## Problem to solve
Make an exact copy of the records, dropping all pictures.

## Supplied material

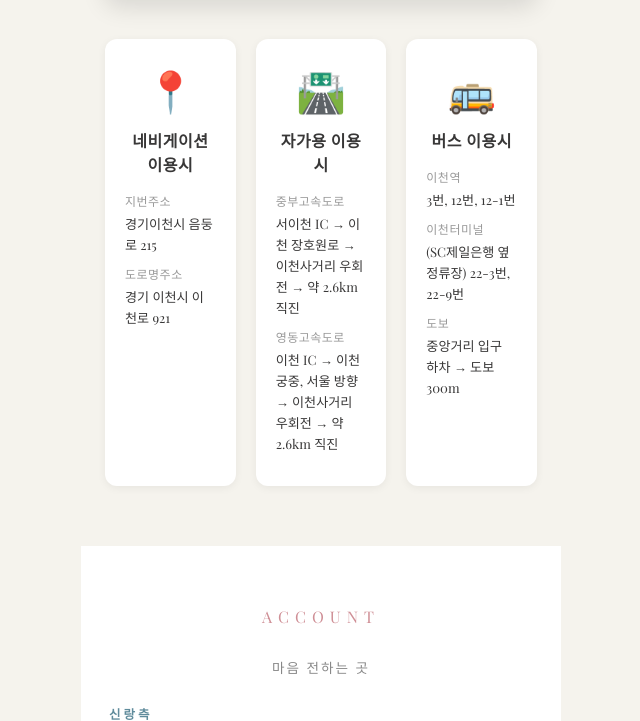
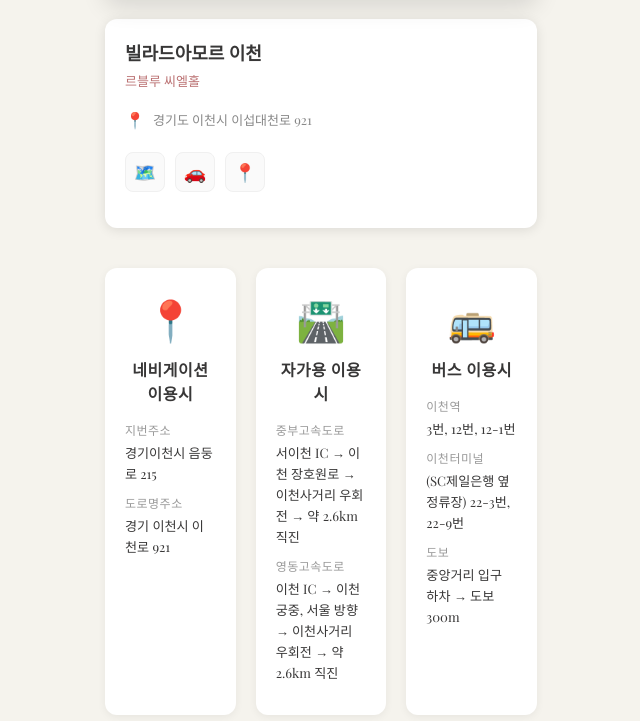
Before and after one commit to lee-juik/invitation-card, a Flask app: page / in a window 1280 px wide. Shown: the part 4163-4884 px from the top of the page, without its empty margins (319-959 px from the left). Run offline with Flask 3, Linux system fonts and the light colour scheme; data that the repository does not hold is empty; some libraries are stand-ins or nearby versions; some web fonts are replaced.

Commit message:
fix: 오버레이 카드를 지도 아래로 분리 (겹침 현상 해결)

```diff
--- a/static/css/style.css
+++ b/static/css/style.css
@@ -742,15 +742,11 @@ a { text-decoration: none; color: inherit; }
 }
 
 .location-card {
-    position: absolute;
-    bottom: 20px;
-    left: 16px;
-    right: 16px;
     background: white;
     padding: 20px;
     border-radius: 12px;
-    box-shadow: 0 8px 32px rgba(0, 0, 0, 0.18);
-    z-index: 100;
+    box-shadow: 0 2px 12px rgba(0, 0, 0, 0.1);
+    margin-top: 20px;
     animation: slideUp 0.4s ease;
 }
 
--- a/templates/index.html
+++ b/templates/index.html
@@ -22,7 +22,7 @@
     <link rel="stylesheet" href="https://cdn.salondeletter.com/cdn/swiper/swiper-bundle.min.css">
     <link rel="stylesheet" href="https://unpkg.com/leaflet@1.9.4/dist/leaflet.css"/>
     <link rel="stylesheet" href="https://cdn.salondeletter.com/cdn/aos/aos.css">
-    <link rel="stylesheet" href="{{ url_for('static', filename='css/style.css') }}?v=20260410m">
+    <link rel="stylesheet" href="{{ url_for('static', filename='css/style.css') }}?v=20260410n">
 </head>
 <body>
 <div id="wrap">
@@ -177,11 +177,12 @@
         <div class="section-inner">
             <h2 class="section-title">LOCATION</h2>
 
-            <!-- 지도 컨테이너 (오버레이 카드 포함) -->
+            <!-- 지도 컨테이너 -->
             <div class="map-container">
                 <iframe src="https://www.google.com/maps/embed?pb=!1m18!1m12!1m3!1d3168.2934095938166!2d127.44386!3d37.27256!2m3!1f0!2f0!3f0!3m2!1i1024!2i768!4f13.1!3m3!1m2!1s0x357193a2a2a2a2a2d%3A0x2a2a2a2a2a2a2a2a!2z67CtdHJha8+AIOyjvOyjvCDrpqzsg4nquLDrp4zsoZzsiqXsmYjrqZQgIOungOynhA!5e0!3m2!1sko!2skr!4v1712764800000" width="100%" height="100%" style="border:0;" allowfullscreen="" loading="lazy" referrerpolicy="no-referrer-when-downgrade"></iframe>
+            </div>
 
-                <!-- 오버레이 카드 -->
+            <!-- 정보 카드 (지도 아래) -->
             <div class="location-card">
                 <div class="card-header">
                     <h3>빌라드아모르 이천</h3>
@@ -205,7 +206,6 @@
                     <a class="navi-icon" href="https://map.naver.com/v5/search/빌라드아모르+이천" target="_blank" title="네이버지도">
                         📍
                     </a>
-                    </div>
                 </div>
             </div>
 
```
Lines whose indentation alone changed are shown as unchanged.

## Your response
Before and after one commit to lee-juik/invitation-card, a Flask app: page / in a window 1280 px wide. Shown: the part 4163-4884 px from the top of the page, without its empty margins (319-959 px from the left). Run offline with Flask 3, Linux system fonts and the light colour scheme; data that the repository does not hold is empty; some libraries are stand-ins or nearby versions; some web fonts are replaced.

Commit message:
fix: 오버레이 카드를 지도 아래로 분리 (겹침 현상 해결)

```diff
--- a/static/css/style.css
+++ b/static/css/style.css
@@ -742,15 +742,11 @@ a { text-decoration: none; color: inherit; }
 }
 
 .location-card {
-    position: absolute;
-    bottom: 20px;
-    left: 16px;
-    right: 16px;
     background: white;
     padding: 20px;
     border-radius: 12px;
-    box-shadow: 0 8px 32px rgba(0, 0, 0, 0.18);
-    z-index: 100;
+    box-shadow: 0 2px 12px rgba(0, 0, 0, 0.1);
+    margin-top: 20px;
     animation: slideUp 0.4s ease;
 }
 
--- a/templates/index.html
+++ b/templates/index.html
@@ -22,7 +22,7 @@
     <link rel="stylesheet" href="https://cdn.salondeletter.com/cdn/swiper/swiper-bundle.min.css">
     <link rel="stylesheet" href="https://unpkg.com/leaflet@1.9.4/dist/leaflet.css"/>
     <link rel="stylesheet" href="https://cdn.salondeletter.com/cdn/aos/aos.css">
-    <link rel="stylesheet" href="{{ url_for('static', filename='css/style.css') }}?v=20260410m">
+    <link rel="stylesheet" href="{{ url_for('static', filename='css/style.css') }}?v=20260410n">
 </head>
 <body>
 <div id="wrap">
@@ -177,11 +177,12 @@
         <div class="section-inner">
             <h2 class="section-title">LOCATION</h2>
 
-            <!-- 지도 컨테이너 (오버레이 카드 포함) -->
+            <!-- 지도 컨테이너 -->
             <div class="map-container">
                 <iframe src="https://www.google.com/maps/embed?pb=!1m18!1m12!1m3!1d3168.2934095938166!2d127.44386!3d37.27256!2m3!1f0!2f0!3f0!3m2!1i1024!2i768!4f13.1!3m3!1m2!1s0x357193a2a2a2a2a2d%3A0x2a2a2a2a2a2a2a2a!2z67CtdHJha8+AIOyjvOyjvCDrpqzsg4nquLDrp4zsoZzsiqXsmYjrqZQgIOungOynhA!5e0!3m2!1sko!2skr!4v1712764800000" width="100%" height="100%" style="border:0;" allowfullscreen="" loading="lazy" referrerpolicy="no-referrer-when-downgrade"></iframe>
+            </div>
 
-                <!-- 오버레이 카드 -->
+            <!-- 정보 카드 (지도 아래) -->
             <div class="location-card">
                 <div class="card-header">
                     <h3>빌라드아모르 이천</h3>
@@ -205,7 +206,6 @@
                     <a class="navi-icon" href="https://map.naver.com/v5/search/빌라드아모르+이천" target="_blank" title="네이버지도">
                         📍
                     </a>
-                    </div>
                 </div>
             </div>
 
```
Lines whose indentation alone changed are shown as unchanged.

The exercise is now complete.